#### Problem requirements:
Omit the images, then repeat the listing exactly.

#### Source material:
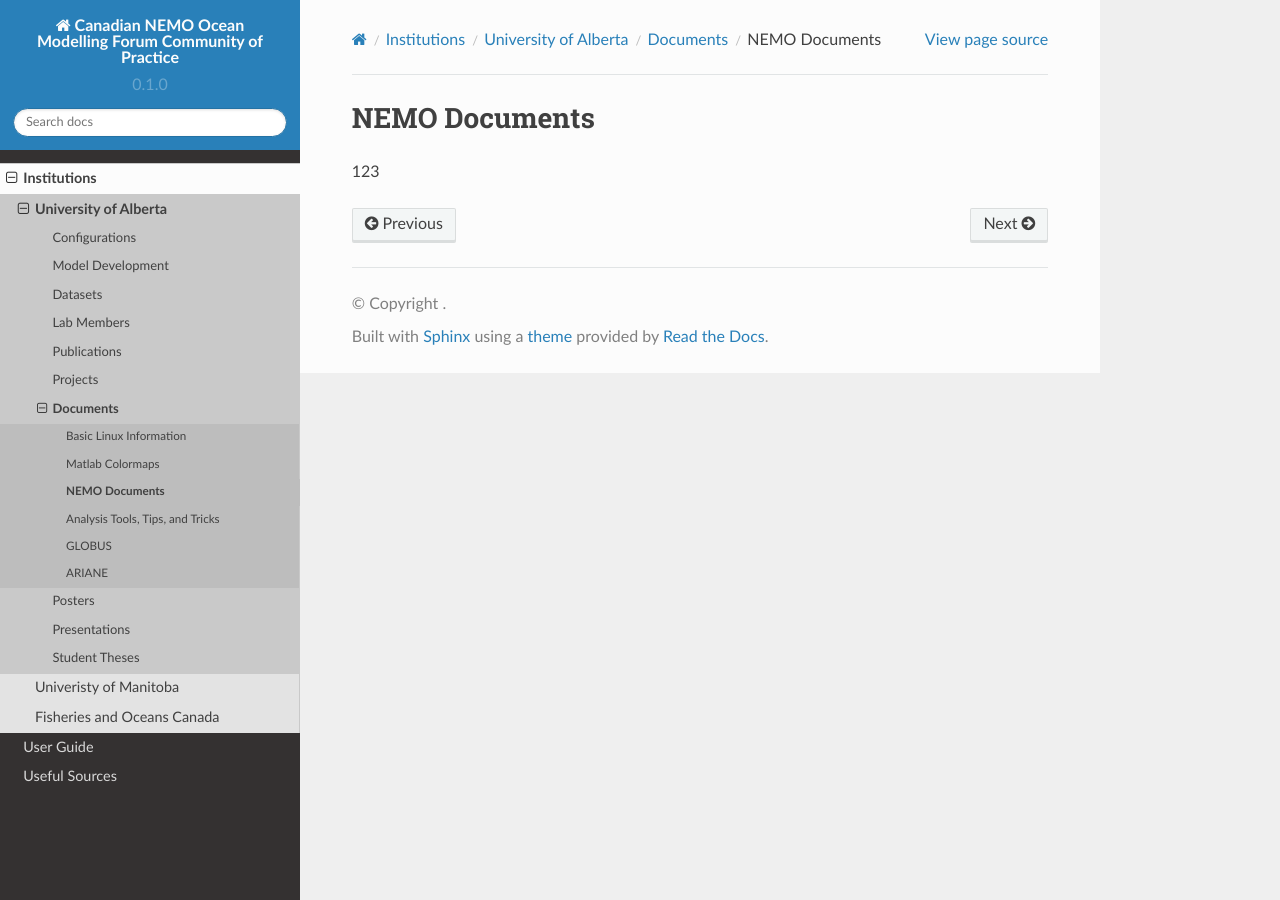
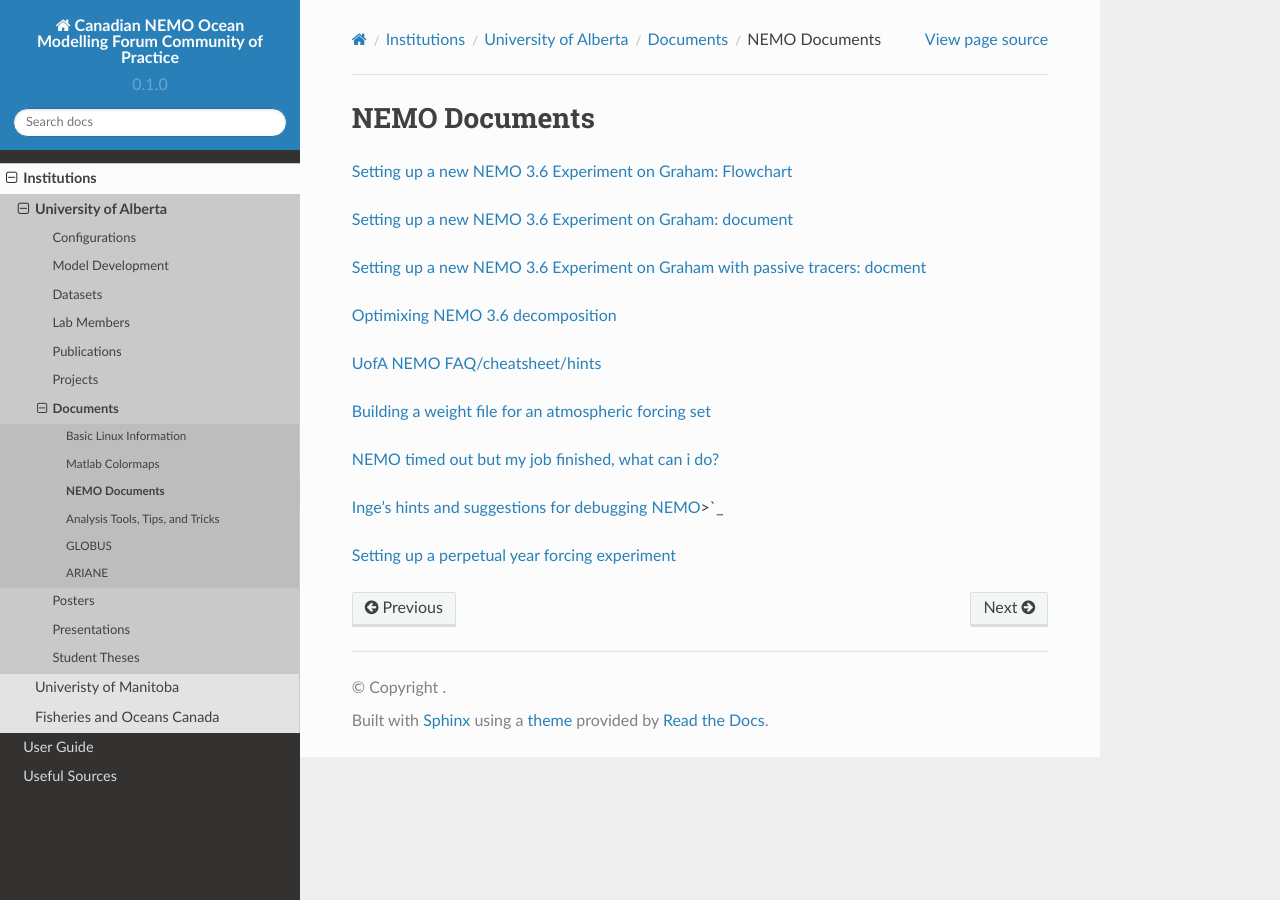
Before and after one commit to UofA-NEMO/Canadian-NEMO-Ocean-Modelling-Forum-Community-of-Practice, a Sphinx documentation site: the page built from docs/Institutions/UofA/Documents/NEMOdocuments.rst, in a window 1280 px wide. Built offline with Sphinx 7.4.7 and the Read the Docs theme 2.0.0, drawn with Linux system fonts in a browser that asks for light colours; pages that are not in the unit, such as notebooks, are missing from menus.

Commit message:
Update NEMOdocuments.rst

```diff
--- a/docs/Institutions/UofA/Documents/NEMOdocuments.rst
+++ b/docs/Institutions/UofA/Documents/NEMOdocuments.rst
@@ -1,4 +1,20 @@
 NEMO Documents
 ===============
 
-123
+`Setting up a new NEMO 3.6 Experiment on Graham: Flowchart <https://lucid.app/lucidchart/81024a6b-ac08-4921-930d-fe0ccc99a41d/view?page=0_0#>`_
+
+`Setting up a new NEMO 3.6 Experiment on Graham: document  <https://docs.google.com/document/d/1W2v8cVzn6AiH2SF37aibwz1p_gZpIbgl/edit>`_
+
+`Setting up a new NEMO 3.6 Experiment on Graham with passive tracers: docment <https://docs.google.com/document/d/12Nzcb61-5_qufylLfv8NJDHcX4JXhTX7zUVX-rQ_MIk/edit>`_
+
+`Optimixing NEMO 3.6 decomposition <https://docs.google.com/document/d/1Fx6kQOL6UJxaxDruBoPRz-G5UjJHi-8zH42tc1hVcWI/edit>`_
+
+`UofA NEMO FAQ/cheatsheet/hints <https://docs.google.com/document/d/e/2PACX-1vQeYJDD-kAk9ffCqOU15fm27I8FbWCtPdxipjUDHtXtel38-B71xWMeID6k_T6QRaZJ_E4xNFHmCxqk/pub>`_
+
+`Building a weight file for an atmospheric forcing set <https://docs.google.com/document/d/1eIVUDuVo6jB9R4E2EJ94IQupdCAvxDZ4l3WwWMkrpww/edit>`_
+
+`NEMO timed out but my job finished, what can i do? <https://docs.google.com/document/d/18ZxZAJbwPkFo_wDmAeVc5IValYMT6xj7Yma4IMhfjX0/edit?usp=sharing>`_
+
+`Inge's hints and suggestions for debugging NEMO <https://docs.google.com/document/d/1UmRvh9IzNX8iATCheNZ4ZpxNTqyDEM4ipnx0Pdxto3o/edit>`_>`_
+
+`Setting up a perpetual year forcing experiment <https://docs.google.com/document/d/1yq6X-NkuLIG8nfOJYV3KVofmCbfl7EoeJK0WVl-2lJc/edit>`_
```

#### Output for this task:
Before and after one commit to UofA-NEMO/Canadian-NEMO-Ocean-Modelling-Forum-Community-of-Practice, a Sphinx documentation site: the page built from docs/Institutions/UofA/Documents/NEMOdocuments.rst, in a window 1280 px wide. Built offline with Sphinx 7.4.7 and the Read the Docs theme 2.0.0, drawn with Linux system fonts in a browser that asks for light colours; pages that are not in the unit, such as notebooks, are missing from menus.

Commit message:
Update NEMOdocuments.rst

```diff
--- a/docs/Institutions/UofA/Documents/NEMOdocuments.rst
+++ b/docs/Institutions/UofA/Documents/NEMOdocuments.rst
@@ -1,4 +1,20 @@
 NEMO Documents
 ===============
 
-123
+`Setting up a new NEMO 3.6 Experiment on Graham: Flowchart <https://lucid.app/lucidchart/81024a6b-ac08-4921-930d-fe0ccc99a41d/view?page=0_0#>`_
+
+`Setting up a new NEMO 3.6 Experiment on Graham: document  <https://docs.google.com/document/d/1W2v8cVzn6AiH2SF37aibwz1p_gZpIbgl/edit>`_
+
+`Setting up a new NEMO 3.6 Experiment on Graham with passive tracers: docment <https://docs.google.com/document/d/12Nzcb61-5_qufylLfv8NJDHcX4JXhTX7zUVX-rQ_MIk/edit>`_
+
+`Optimixing NEMO 3.6 decomposition <https://docs.google.com/document/d/1Fx6kQOL6UJxaxDruBoPRz-G5UjJHi-8zH42tc1hVcWI/edit>`_
+
+`UofA NEMO FAQ/cheatsheet/hints <https://docs.google.com/document/d/e/2PACX-1vQeYJDD-kAk9ffCqOU15fm27I8FbWCtPdxipjUDHtXtel38-B71xWMeID6k_T6QRaZJ_E4xNFHmCxqk/pub>`_
+
+`Building a weight file for an atmospheric forcing set <https://docs.google.com/document/d/1eIVUDuVo6jB9R4E2EJ94IQupdCAvxDZ4l3WwWMkrpww/edit>`_
+
+`NEMO timed out but my job finished, what can i do? <https://docs.google.com/document/d/18ZxZAJbwPkFo_wDmAeVc5IValYMT6xj7Yma4IMhfjX0/edit?usp=sharing>`_
+
+`Inge's hints and suggestions for debugging NEMO <https://docs.google.com/document/d/1UmRvh9IzNX8iATCheNZ4ZpxNTqyDEM4ipnx0Pdxto3o/edit>`_>`_
+
+`Setting up a perpetual year forcing experiment <https://docs.google.com/document/d/1yq6X-NkuLIG8nfOJYV3KVofmCbfl7EoeJK0WVl-2lJc/edit>`_
```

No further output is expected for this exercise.